> _Problem details_: Using "Container" as the search string, find the matching lines below and copy them.

> _Records for processing_:

######

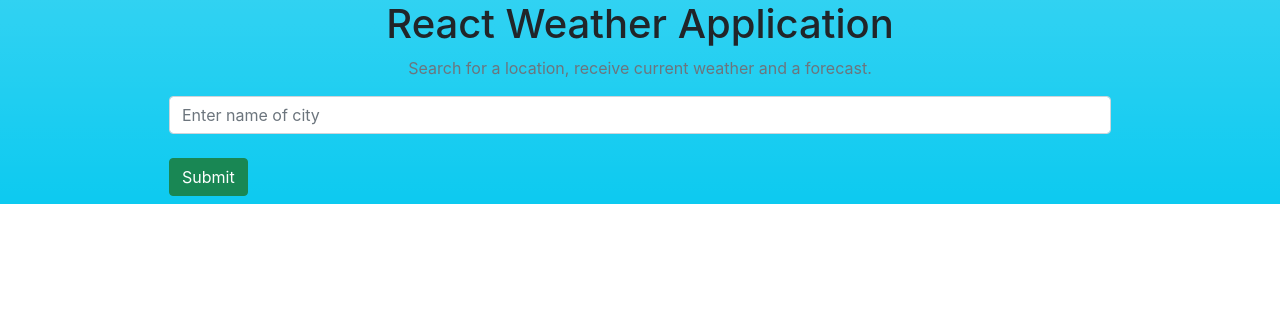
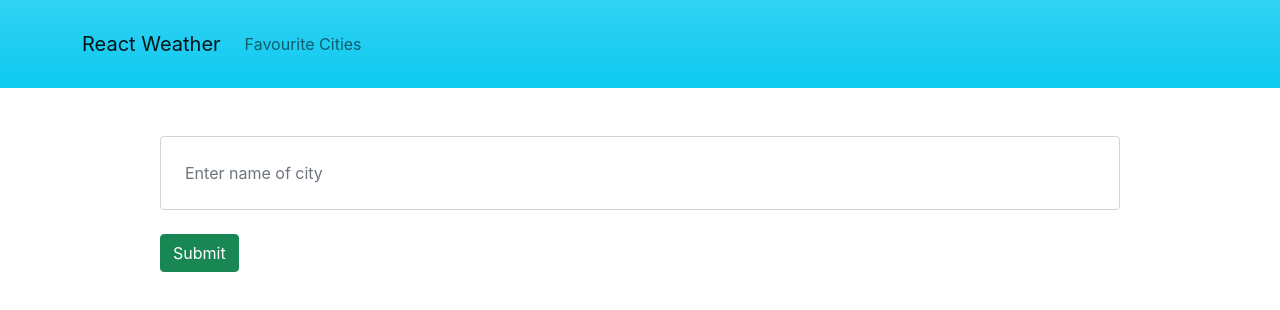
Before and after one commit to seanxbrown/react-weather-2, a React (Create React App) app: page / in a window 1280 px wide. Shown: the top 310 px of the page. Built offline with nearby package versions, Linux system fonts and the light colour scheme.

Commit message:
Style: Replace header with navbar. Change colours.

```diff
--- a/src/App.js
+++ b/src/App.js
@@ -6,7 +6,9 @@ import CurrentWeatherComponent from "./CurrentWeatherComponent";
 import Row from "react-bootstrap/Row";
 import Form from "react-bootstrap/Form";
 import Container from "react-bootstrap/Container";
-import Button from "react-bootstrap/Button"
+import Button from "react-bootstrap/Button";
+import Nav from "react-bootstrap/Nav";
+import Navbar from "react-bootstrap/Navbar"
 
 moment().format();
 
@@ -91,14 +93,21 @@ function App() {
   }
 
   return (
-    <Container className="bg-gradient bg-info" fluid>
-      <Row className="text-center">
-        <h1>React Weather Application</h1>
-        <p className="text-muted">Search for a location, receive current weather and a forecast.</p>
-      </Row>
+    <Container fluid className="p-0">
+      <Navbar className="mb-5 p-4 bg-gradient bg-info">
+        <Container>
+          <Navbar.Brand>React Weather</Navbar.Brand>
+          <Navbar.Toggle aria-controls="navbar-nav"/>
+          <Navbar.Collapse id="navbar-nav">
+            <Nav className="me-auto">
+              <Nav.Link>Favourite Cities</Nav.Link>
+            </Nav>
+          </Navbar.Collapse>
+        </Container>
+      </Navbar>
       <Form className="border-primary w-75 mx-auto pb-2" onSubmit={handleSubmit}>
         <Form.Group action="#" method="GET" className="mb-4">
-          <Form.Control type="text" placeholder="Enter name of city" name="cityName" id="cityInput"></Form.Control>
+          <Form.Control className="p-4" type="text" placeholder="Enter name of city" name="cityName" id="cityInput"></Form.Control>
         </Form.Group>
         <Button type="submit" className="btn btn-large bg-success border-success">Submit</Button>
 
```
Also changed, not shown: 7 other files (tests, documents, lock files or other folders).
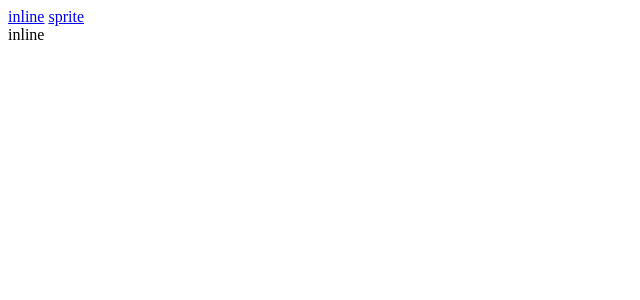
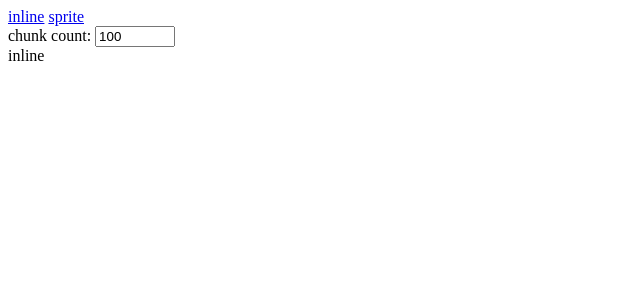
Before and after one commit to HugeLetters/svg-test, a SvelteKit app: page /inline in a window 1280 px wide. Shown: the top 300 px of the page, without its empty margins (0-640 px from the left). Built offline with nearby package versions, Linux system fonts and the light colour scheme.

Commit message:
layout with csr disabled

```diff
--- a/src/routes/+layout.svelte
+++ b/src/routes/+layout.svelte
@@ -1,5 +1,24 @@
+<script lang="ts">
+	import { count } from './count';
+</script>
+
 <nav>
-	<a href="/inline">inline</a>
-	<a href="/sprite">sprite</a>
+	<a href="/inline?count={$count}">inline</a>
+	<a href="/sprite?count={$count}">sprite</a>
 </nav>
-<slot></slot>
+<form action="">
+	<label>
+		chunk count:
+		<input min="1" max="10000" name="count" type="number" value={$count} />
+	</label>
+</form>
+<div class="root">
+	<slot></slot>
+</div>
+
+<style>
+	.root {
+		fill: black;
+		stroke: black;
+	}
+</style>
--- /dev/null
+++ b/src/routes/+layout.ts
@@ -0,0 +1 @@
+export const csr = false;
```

######

> _Written reply_:
 import Container from "react-bootstrap/Container";
-    <Container className="bg-gradient bg-info" fluid>
+    <Container fluid className="p-0">
+        <Container>
+        </Container>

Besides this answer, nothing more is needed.